→ Action item:
Every line from the beginning of the data through the line containing "The style sheet" should be reproduced exactly, and no further lines should be output.

→ Given records:
_ _ _ _ _
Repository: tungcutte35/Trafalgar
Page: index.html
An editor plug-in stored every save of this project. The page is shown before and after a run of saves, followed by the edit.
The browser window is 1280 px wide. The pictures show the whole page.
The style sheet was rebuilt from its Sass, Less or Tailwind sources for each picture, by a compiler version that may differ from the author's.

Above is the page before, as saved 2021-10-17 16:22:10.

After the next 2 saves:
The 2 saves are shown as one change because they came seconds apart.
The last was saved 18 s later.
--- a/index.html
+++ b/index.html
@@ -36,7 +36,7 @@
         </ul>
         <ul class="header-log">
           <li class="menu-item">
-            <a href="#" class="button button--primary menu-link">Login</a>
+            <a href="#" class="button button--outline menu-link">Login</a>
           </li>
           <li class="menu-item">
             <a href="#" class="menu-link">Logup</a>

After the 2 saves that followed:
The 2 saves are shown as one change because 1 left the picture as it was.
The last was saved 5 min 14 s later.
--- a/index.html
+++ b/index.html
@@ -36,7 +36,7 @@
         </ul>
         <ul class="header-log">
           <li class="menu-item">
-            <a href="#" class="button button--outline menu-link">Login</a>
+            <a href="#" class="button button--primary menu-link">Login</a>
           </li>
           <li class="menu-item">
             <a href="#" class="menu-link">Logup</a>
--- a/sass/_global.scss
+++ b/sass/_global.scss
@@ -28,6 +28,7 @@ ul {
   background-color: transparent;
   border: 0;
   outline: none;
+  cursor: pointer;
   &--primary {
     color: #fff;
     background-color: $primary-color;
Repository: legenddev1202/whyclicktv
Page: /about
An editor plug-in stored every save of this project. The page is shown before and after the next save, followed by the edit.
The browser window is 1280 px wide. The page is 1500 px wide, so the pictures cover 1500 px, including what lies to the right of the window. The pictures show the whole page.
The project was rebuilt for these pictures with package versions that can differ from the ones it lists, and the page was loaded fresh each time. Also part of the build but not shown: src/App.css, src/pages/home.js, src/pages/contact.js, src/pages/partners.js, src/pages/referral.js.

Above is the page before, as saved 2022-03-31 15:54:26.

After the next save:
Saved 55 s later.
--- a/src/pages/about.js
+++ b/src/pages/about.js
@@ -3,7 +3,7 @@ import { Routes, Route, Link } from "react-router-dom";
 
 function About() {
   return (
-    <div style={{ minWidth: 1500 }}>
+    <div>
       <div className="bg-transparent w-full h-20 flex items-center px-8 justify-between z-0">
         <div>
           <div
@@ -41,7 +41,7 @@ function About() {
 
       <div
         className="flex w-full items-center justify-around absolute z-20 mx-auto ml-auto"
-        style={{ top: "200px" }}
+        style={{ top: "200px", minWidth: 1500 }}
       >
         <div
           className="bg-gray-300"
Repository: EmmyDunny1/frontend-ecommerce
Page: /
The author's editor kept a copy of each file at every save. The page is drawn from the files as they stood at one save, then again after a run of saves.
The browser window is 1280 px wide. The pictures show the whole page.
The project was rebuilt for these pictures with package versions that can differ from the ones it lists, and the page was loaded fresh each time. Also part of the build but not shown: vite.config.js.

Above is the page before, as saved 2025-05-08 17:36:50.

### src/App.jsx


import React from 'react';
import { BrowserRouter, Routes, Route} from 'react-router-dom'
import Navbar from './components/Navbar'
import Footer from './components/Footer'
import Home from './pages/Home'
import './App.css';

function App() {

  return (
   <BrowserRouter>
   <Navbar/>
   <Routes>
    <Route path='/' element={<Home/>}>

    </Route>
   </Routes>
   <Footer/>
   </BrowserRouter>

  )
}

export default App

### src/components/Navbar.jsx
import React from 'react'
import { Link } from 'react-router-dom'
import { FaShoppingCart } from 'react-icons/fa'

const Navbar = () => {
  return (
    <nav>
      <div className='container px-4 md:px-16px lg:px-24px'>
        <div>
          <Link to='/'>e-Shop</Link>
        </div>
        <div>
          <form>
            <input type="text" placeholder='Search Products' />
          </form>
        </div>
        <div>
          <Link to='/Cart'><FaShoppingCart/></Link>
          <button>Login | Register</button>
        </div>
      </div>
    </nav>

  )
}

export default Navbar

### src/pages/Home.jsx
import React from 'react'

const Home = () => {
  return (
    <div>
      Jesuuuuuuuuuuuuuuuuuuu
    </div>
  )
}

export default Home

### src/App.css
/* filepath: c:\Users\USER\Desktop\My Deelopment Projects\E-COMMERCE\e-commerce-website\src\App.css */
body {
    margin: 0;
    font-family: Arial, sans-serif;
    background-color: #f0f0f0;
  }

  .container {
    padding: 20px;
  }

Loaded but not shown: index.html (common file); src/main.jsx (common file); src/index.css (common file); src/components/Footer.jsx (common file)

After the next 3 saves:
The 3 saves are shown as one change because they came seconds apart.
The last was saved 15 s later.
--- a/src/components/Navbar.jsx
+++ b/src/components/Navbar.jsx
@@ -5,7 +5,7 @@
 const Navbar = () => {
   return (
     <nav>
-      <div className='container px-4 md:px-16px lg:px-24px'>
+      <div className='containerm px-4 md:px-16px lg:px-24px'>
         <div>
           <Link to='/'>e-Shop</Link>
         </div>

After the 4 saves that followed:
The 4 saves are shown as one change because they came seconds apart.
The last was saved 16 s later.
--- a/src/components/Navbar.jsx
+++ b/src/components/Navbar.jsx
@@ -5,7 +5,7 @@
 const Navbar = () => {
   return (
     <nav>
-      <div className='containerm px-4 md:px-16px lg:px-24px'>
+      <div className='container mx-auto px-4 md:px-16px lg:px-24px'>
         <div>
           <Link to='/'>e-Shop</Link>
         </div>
_ _ _ _ _
→ Solution to this task:
Repository: tungcutte35/Trafalgar
Page: index.html
An editor plug-in stored every save of this project. The page is shown before and after a run of saves, followed by the edit.
The browser window is 1280 px wide. The pictures show the whole page.
The style sheet was rebuilt from its Sass, Less or Tailwind sources for each picture, by a compiler version that may differ from the author's.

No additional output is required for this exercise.